EXERCISE BRIEF - The answer must consist of the records, repeated exactly.

Records drawn from a dataset
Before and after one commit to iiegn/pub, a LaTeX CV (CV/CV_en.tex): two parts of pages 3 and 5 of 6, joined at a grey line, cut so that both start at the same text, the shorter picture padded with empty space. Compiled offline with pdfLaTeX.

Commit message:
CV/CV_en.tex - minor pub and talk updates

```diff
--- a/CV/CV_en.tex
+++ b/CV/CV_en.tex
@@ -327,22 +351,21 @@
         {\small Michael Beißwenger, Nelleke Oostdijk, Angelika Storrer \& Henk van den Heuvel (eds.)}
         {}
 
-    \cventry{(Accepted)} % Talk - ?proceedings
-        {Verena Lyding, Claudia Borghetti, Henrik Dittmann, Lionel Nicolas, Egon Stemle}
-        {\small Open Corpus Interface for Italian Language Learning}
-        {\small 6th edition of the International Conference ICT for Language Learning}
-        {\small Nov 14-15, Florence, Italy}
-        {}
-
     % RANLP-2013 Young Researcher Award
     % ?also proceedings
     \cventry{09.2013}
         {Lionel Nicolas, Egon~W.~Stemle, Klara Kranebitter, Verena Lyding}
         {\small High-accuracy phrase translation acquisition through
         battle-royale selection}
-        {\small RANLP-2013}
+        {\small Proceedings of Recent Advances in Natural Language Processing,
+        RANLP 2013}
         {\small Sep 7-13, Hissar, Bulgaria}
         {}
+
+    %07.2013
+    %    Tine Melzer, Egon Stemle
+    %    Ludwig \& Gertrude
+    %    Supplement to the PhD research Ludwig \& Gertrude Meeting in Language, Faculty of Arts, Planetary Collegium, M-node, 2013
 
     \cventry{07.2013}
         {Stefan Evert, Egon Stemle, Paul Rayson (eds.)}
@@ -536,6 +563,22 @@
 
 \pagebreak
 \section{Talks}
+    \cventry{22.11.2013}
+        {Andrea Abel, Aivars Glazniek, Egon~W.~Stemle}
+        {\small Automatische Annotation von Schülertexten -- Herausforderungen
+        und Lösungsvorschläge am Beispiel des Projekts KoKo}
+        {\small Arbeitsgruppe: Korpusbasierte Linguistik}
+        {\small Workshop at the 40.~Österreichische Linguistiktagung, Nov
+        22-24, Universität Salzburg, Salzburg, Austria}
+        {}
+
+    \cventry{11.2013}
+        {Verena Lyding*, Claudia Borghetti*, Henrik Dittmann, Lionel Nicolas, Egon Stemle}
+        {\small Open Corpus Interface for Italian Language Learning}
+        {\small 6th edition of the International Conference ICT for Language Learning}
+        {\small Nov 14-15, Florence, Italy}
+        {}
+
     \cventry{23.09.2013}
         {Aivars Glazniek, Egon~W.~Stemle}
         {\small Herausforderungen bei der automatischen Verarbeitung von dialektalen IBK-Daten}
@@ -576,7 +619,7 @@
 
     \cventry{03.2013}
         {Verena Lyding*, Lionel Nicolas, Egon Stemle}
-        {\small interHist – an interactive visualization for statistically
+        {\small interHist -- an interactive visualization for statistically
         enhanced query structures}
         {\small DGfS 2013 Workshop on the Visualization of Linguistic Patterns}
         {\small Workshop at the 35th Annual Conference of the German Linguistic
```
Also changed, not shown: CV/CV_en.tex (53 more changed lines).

TASK ANSWER -
Before and after one commit to iiegn/pub, a LaTeX CV (CV/CV_en.tex): two parts of pages 3 and 5 of 6, joined at a grey line, cut so that both start at the same text, the shorter picture padded with empty space. Compiled offline with pdfLaTeX.

Commit message:
CV/CV_en.tex - minor pub and talk updates

```diff
--- a/CV/CV_en.tex
+++ b/CV/CV_en.tex
@@ -327,22 +351,21 @@
         {\small Michael Beißwenger, Nelleke Oostdijk, Angelika Storrer \& Henk van den Heuvel (eds.)}
         {}
 
-    \cventry{(Accepted)} % Talk - ?proceedings
-        {Verena Lyding, Claudia Borghetti, Henrik Dittmann, Lionel Nicolas, Egon Stemle}
-        {\small Open Corpus Interface for Italian Language Learning}
-        {\small 6th edition of the International Conference ICT for Language Learning}
-        {\small Nov 14-15, Florence, Italy}
-        {}
-
     % RANLP-2013 Young Researcher Award
     % ?also proceedings
     \cventry{09.2013}
         {Lionel Nicolas, Egon~W.~Stemle, Klara Kranebitter, Verena Lyding}
         {\small High-accuracy phrase translation acquisition through
         battle-royale selection}
-        {\small RANLP-2013}
+        {\small Proceedings of Recent Advances in Natural Language Processing,
+        RANLP 2013}
         {\small Sep 7-13, Hissar, Bulgaria}
         {}
+
+    %07.2013
+    %    Tine Melzer, Egon Stemle
+    %    Ludwig \& Gertrude
+    %    Supplement to the PhD research Ludwig \& Gertrude Meeting in Language, Faculty of Arts, Planetary Collegium, M-node, 2013
 
     \cventry{07.2013}
         {Stefan Evert, Egon Stemle, Paul Rayson (eds.)}
@@ -536,6 +563,22 @@
 
 \pagebreak
 \section{Talks}
+    \cventry{22.11.2013}
+        {Andrea Abel, Aivars Glazniek, Egon~W.~Stemle}
+        {\small Automatische Annotation von Schülertexten -- Herausforderungen
+        und Lösungsvorschläge am Beispiel des Projekts KoKo}
+        {\small Arbeitsgruppe: Korpusbasierte Linguistik}
+        {\small Workshop at the 40.~Österreichische Linguistiktagung, Nov
+        22-24, Universität Salzburg, Salzburg, Austria}
+        {}
+
+    \cventry{11.2013}
+        {Verena Lyding*, Claudia Borghetti*, Henrik Dittmann, Lionel Nicolas, Egon Stemle}
+        {\small Open Corpus Interface for Italian Language Learning}
+        {\small 6th edition of the International Conference ICT for Language Learning}
+        {\small Nov 14-15, Florence, Italy}
+        {}
+
     \cventry{23.09.2013}
         {Aivars Glazniek, Egon~W.~Stemle}
         {\small Herausforderungen bei der automatischen Verarbeitung von dialektalen IBK-Daten}
@@ -576,7 +619,7 @@
 
     \cventry{03.2013}
         {Verena Lyding*, Lionel Nicolas, Egon Stemle}
-        {\small interHist – an interactive visualization for statistically
+        {\small interHist -- an interactive visualization for statistically
         enhanced query structures}
         {\small DGfS 2013 Workshop on the Visualization of Linguistic Patterns}
         {\small Workshop at the 35th Annual Conference of the German Linguistic
```
Also changed, not shown: CV/CV_en.tex (53 more changed lines).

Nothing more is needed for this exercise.